Listed author(s):
  • Wiliam Branch

    (University of Californis - Irvine)

  • George W. Evans

    ()

    (University of Oregon Economics Department)

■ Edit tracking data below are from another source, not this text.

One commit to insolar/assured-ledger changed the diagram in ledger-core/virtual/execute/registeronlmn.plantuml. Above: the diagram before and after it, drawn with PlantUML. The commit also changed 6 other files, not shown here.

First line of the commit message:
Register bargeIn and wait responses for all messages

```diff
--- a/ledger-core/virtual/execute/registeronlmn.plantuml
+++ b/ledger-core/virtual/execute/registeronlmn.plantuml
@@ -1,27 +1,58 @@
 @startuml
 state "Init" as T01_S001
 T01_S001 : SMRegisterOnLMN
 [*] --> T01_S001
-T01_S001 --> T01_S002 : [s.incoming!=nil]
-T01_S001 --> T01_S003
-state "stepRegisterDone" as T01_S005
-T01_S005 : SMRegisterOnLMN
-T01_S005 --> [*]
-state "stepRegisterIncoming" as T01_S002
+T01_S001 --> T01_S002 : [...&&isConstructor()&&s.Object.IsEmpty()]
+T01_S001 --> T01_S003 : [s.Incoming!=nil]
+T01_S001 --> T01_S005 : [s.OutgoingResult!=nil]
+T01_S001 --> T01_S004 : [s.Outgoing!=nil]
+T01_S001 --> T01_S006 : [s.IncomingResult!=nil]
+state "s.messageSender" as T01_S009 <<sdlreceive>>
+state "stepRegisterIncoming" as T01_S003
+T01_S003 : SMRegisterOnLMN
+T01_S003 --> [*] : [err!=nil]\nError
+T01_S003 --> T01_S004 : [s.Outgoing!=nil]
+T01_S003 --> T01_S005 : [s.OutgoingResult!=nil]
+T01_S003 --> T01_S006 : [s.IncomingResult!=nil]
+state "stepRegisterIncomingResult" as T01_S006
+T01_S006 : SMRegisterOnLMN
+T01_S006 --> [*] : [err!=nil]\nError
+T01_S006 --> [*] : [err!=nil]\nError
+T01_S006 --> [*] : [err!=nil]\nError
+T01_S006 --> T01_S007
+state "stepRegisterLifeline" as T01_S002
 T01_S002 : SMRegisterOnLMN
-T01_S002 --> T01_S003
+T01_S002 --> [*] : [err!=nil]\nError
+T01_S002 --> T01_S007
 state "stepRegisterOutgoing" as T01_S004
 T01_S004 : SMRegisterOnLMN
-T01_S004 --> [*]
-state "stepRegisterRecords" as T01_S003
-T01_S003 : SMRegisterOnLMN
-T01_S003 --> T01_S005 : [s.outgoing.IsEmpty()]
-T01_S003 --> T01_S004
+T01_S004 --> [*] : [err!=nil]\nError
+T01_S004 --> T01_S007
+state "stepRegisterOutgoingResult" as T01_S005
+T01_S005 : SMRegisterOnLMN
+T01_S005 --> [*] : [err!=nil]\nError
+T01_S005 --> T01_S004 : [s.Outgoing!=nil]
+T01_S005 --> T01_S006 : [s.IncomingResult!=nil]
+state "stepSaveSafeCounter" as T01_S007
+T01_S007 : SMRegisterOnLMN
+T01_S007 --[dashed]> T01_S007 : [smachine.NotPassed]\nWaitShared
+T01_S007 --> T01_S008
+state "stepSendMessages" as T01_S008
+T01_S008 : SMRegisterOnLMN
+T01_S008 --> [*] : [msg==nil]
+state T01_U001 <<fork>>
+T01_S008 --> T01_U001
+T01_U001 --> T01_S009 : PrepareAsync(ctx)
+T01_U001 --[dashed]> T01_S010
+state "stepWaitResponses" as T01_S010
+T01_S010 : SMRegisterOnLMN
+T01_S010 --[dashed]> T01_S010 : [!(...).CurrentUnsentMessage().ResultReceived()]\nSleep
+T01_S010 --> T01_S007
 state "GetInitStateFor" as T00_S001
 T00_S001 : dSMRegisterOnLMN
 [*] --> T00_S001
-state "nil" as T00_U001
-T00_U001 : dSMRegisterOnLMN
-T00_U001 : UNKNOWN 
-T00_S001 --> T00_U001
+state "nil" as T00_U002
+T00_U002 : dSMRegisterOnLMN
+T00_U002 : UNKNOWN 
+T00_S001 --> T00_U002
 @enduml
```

This paper identifies two channels through which the economy can generate endogenous inflation and output volatility, an empirical regularity, by introducing model uncertainty into a Lucas-type monetary model. The equilibrium path of inflation depends on agents' expectations and a vector of exogenous random variables. Following Branch and Evans (2004) agents are assumed to underparameterize their forecasting models. A Misspecification Equilibrium arises when beliefs are optimal given the misspecification and predictor proportions based on relative forecast performance. We show that there may exist multiple Misspecification Equilibria, a subset of which are stable under least squares learning and dynamic predictor selection. The dual channels of least squares parameter updating and dynamic predictor selection combine to generate regime switching and endogenous volatility.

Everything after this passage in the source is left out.